--- Exercise prompt ---
Pull every line containing "Results" out of the material below.

--- Provided entries ---
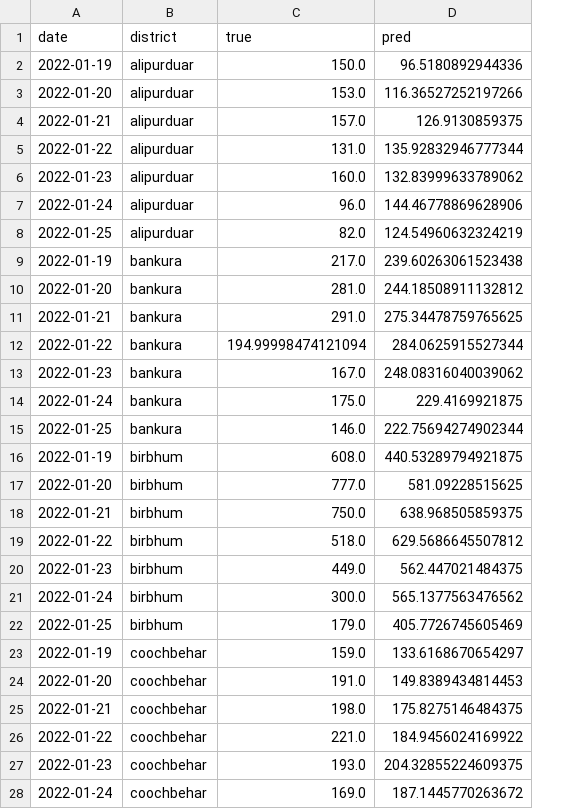
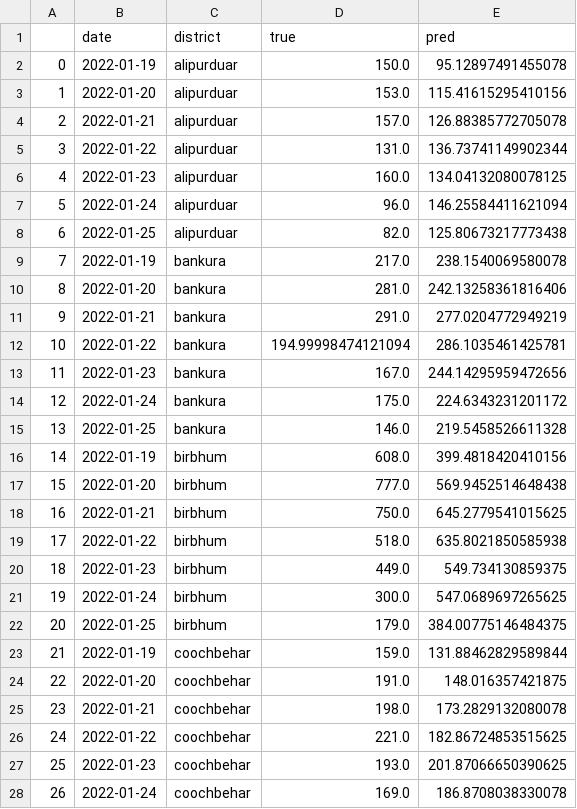
Before and after one commit to sayantan01/major-project, a CSV file: Results/lstm.csv, drawn as a sheet; only a part is shown; addresses are those after the commit; the diff covers the shown part only; the diff names each change by its address in the sheet, - before the commit and + after, or states it on an @@ line.

Commit message:
Added indices for GRU and LSTM

```diff
--- a/Results/lstm.csv
+++ b/Results/lstm.csv
+column A, rows 2-28: 0 | 1 | 2 | 3 | 4 | 5 | 6 | 7 | 8 | 9 | 10 | 11 | 12 | 13 | 14 | 15 | 16 | 17 | 18 | 19 | 20 | 21 | 22 | 23 | 24 | 25 | 26
-E2 (pred): 96.5180892944336
+E2 (pred): 95.12897491455078
-E3 (pred): 116.36527252197266
+E3 (pred): 115.41615295410156
-E4 (pred): 126.9130859375
+E4 (pred): 126.88385772705078
-E5 (pred): 135.92832946777344
+E5 (pred): 136.73741149902344
-E6 (pred): 132.83999633789062
+E6 (pred): 134.04132080078125
-E7 (pred): 144.46778869628906
+E7 (pred): 146.25584411621094
-E8 (pred): 124.54960632324219
+E8 (pred): 125.80673217773438
-E9 (pred): 239.60263061523438
+E9 (pred): 238.1540069580078
-E10 (pred): 244.18508911132812
+E10 (pred): 242.13258361816406
-E11 (pred): 275.34478759765625
+E11 (pred): 277.0204772949219
-E12 (pred): 284.0625915527344
+E12 (pred): 286.1035461425781
-E13 (pred): 248.08316040039062
+E13 (pred): 244.14295959472656
-E14 (pred): 229.4169921875
+E14 (pred): 224.6343231201172
-E15 (pred): 222.75694274902344
+E15 (pred): 219.5458526611328
-E16 (pred): 440.53289794921875
+E16 (pred): 399.4818420410156
-E17 (pred): 581.09228515625
+E17 (pred): 569.9452514648438
-E18 (pred): 638.968505859375
+E18 (pred): 645.2779541015625
-E19 (pred): 629.5686645507812
+E19 (pred): 635.8021850585938
-E20 (pred): 562.447021484375
+E20 (pred): 549.734130859375
-E21 (pred): 565.1377563476562
+E21 (pred): 547.0689697265625
-E22 (pred): 405.7726745605469
+E22 (pred): 384.00775146484375
-E23 (pred): 133.6168670654297
+E23 (pred): 131.88462829589844
-E24 (pred): 149.8389434814453
+E24 (pred): 148.016357421875
-E25 (pred): 175.8275146484375
+E25 (pred): 173.2829132080078
-E26 (pred): 184.9456024169922
+E26 (pred): 182.86724853515625
-E27 (pred): 204.32855224609375
+E27 (pred): 201.87066650390625
-E28 (pred): 187.1445770263672
+E28 (pred): 186.8708038330078
```
Also changed, not shown: 141 edited cells elsewhere in this file, Results/gru.csv.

--- Answer to the problem ---
Before and after one commit to sayantan01/major-project, a CSV file: Results/lstm.csv, drawn as a sheet; only a part is shown; addresses are those after the commit; the diff covers the shown part only; the diff names each change by its address in the sheet, - before the commit and + after, or states it on an @@ line.
--- a/Results/lstm.csv
+++ b/Results/lstm.csv
Also changed, not shown: 141 edited cells elsewhere in this file, Results/gru.csv.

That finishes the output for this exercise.